As we’ve said when we’ve gone crazy-nuts for Kabuto and Yui: don’t even bother to show up if you’re the sort who eschews fresh fish for overwrought, inside-out sushi rolls. Of course, being no fool, Hiro-san includes some specialty rolls on his menu (unlike the purist temples just mentioned), but you can get a “Dragon Maki Mega Roll” anywhere.  If that’s your bag, Mr. and Mrs. Gaijin, Sushi Fever and Osaka are just up the road. Here, you come to see Hiro’s knife work, and to eat impeccable fresh fish on even more impeccably seasoned rice:


Or to enjoy this umami-bomb of grilled cod with mushrooms:

…or to watch him compose this drop-your-chopsticks, intricate sashimi plate:


For the truly adventuresome among you, there’s also these chewy, gelatinous strands of jellyfish — containing more texture than taste — which will bolster your street cred among the Bizarre Foods crowd.


…as will this unagi (eel) tucked inside of savory tamago (egg):


All of which were part of an $85/pp omakase that stands up to anything Yui or Kabuto can throw at you…and which puts most sushi on the Strip to shame.

Put it all together and you have a neighborhood sushi bar** that feels like it relocated from Shibuya. The fact that it also happens to be in ELV’s ‘hood (close to downtown) is also a plus, but the fact that it exists at all, and seems to be thriving, is a testament to how far our Japanese eating has come.

Which is a testament  to Japanese chefs and chef/owners, who are dedicated to their craft, rather than the cult of celebrity, and brave enough to put their money where your mouth is.

And I’ve yet to see a stupid tattoo on any of their forearms advertising how cool and tough they are.

There, I said it.

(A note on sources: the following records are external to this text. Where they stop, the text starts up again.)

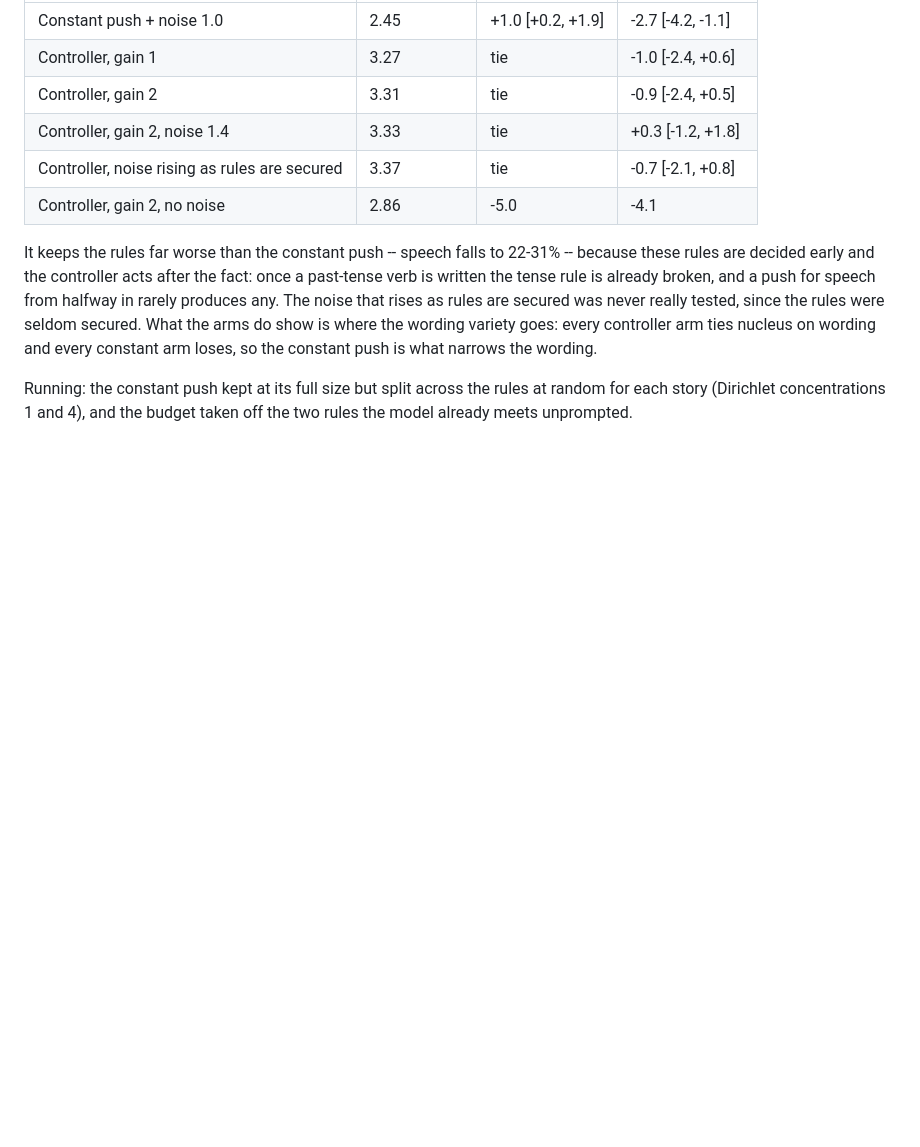
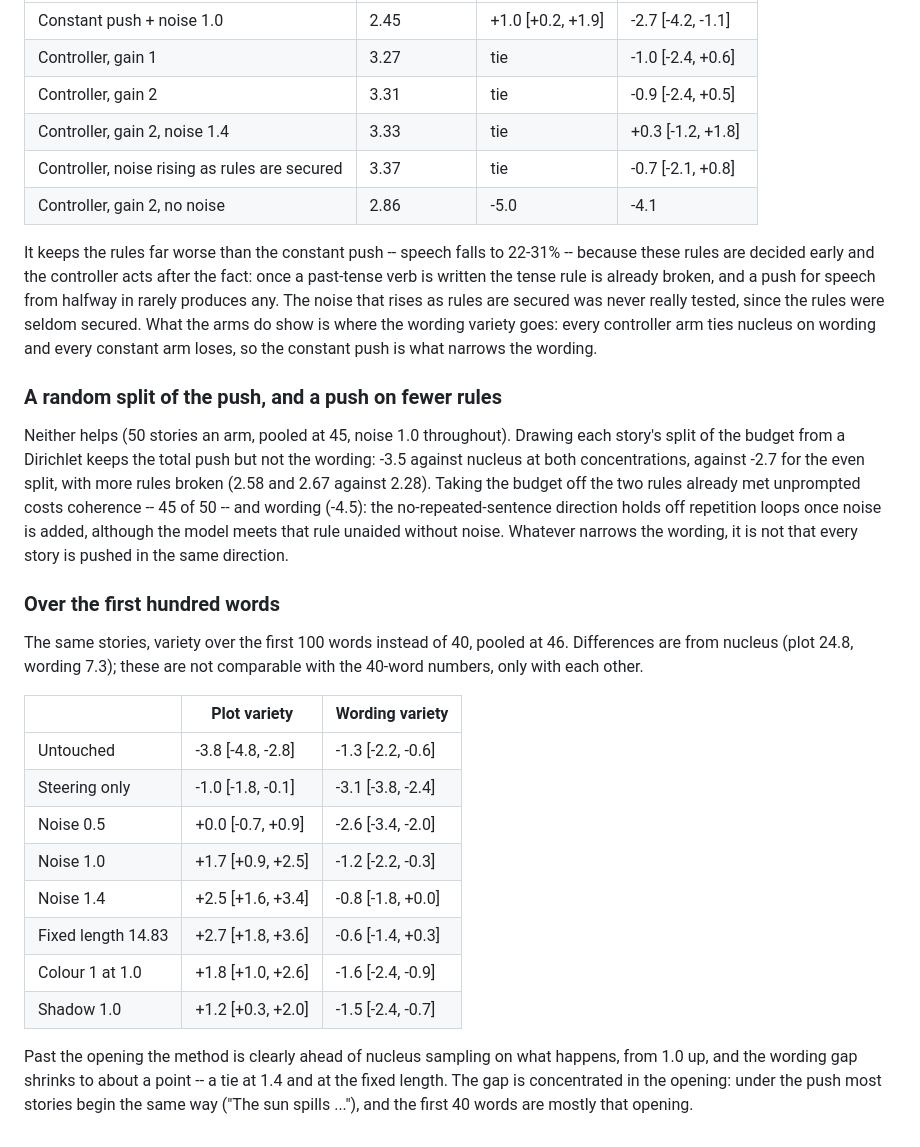
Before and after one commit to haziq-exe/NoiseEGRA, a Markdown page: PAPER_RESULTS.md, the part around the change. Drawn GitHub-style; blank space fills up the shorter version.

Commit message:
Record the failed split, and variety over the first hundred words
Co-Authored-By: Claude Opus 5 (1M context) <noreply@anthropic.com>

```diff
--- a/PAPER_RESULTS.md
+++ b/PAPER_RESULTS.md
@@ -823,6 +823,37 @@ the arms do show is where the wording variety goes: every controller arm ties
 nucleus on wording and every constant arm loses, so the constant push is what
 narrows the wording.
 
-Running: the constant push kept at its full size but split across the rules at
-random for each story (Dirichlet concentrations 1 and 4), and the budget taken
-off the two rules the model already meets unprompted.
+### A random split of the push, and a push on fewer rules
+
+Neither helps (50 stories an arm, pooled at 45, noise 1.0 throughout). Drawing
+each story's split of the budget from a Dirichlet keeps the total push but not
+the wording: -3.5 against nucleus at both concentrations, against -2.7 for the
+even split, with more rules broken (2.58 and 2.67 against 2.28). Taking the
+budget off the two rules already met unprompted costs coherence -- 45 of 50 --
+and wording (-4.5): the no-repeated-sentence direction holds off repetition
+loops once noise is added, although the model meets that rule unaided without
+noise. Whatever narrows the wording, it is not that every story is pushed in the
+same direction.
+
+### Over the first hundred words
+
+The same stories, variety over the first 100 words instead of 40, pooled at 46.
+Differences are from nucleus (plot 24.8, wording 7.3); these are not comparable
+with the 40-word numbers, only with each other.
+
+| | Plot variety | Wording variety |
+|---|---|---|
+| Untouched | -3.8 [-4.8, -2.8] | -1.3 [-2.2, -0.6] |
+| Steering only | -1.0 [-1.8, -0.1] | -3.1 [-3.8, -2.4] |
+| Noise 0.5 | +0.0 [-0.7, +0.9] | -2.6 [-3.4, -2.0] |
+| Noise 1.0 | +1.7 [+0.9, +2.5] | -1.2 [-2.2, -0.3] |
+| Noise 1.4 | +2.5 [+1.6, +3.4] | -0.8 [-1.8, +0.0] |
+| Fixed length 14.83 | +2.7 [+1.8, +3.6] | -0.6 [-1.4, +0.3] |
+| Colour 1 at 1.0 | +1.8 [+1.0, +2.6] | -1.6 [-2.4, -0.9] |
+| Shadow 1.0 | +1.2 [+0.3, +2.0] | -1.5 [-2.4, -0.7] |
+
+Past the opening the method is clearly ahead of nucleus sampling on what
+happens, from 1.0 up, and the wording gap shrinks to about a point -- a tie at
+1.4 and at the fixed length. The gap is concentrated in the opening: under the
+push most stories begin the same way ("The sun spills ..."), and the first 40
+words are mostly that opening.
```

Our two meals for two came to $144 and $241 (including tip) — the latter one being the omakase meal and both including a small (375 ml) bottle of good sake. The sake and beer list is woefully small, but the selections are decent and not onerously priced. There are only thirty seats so booking ahead (especially on weekends) is a must.


5900 West Charleston Blvd.

Las Vegas, NV 89146



* Formerly occupied by a sushi bar of below-average quality, noteworthy only for the fact that the chef/owner once put my name on a wooden sake box (at another location in 1996), and spent every spare minute (when he wasn’t composing maki rolls) at the video poker machines next door.

** Domo arigato to Judge Bita Khamsi for putting us on to this place.

(Hiro-san is our hero)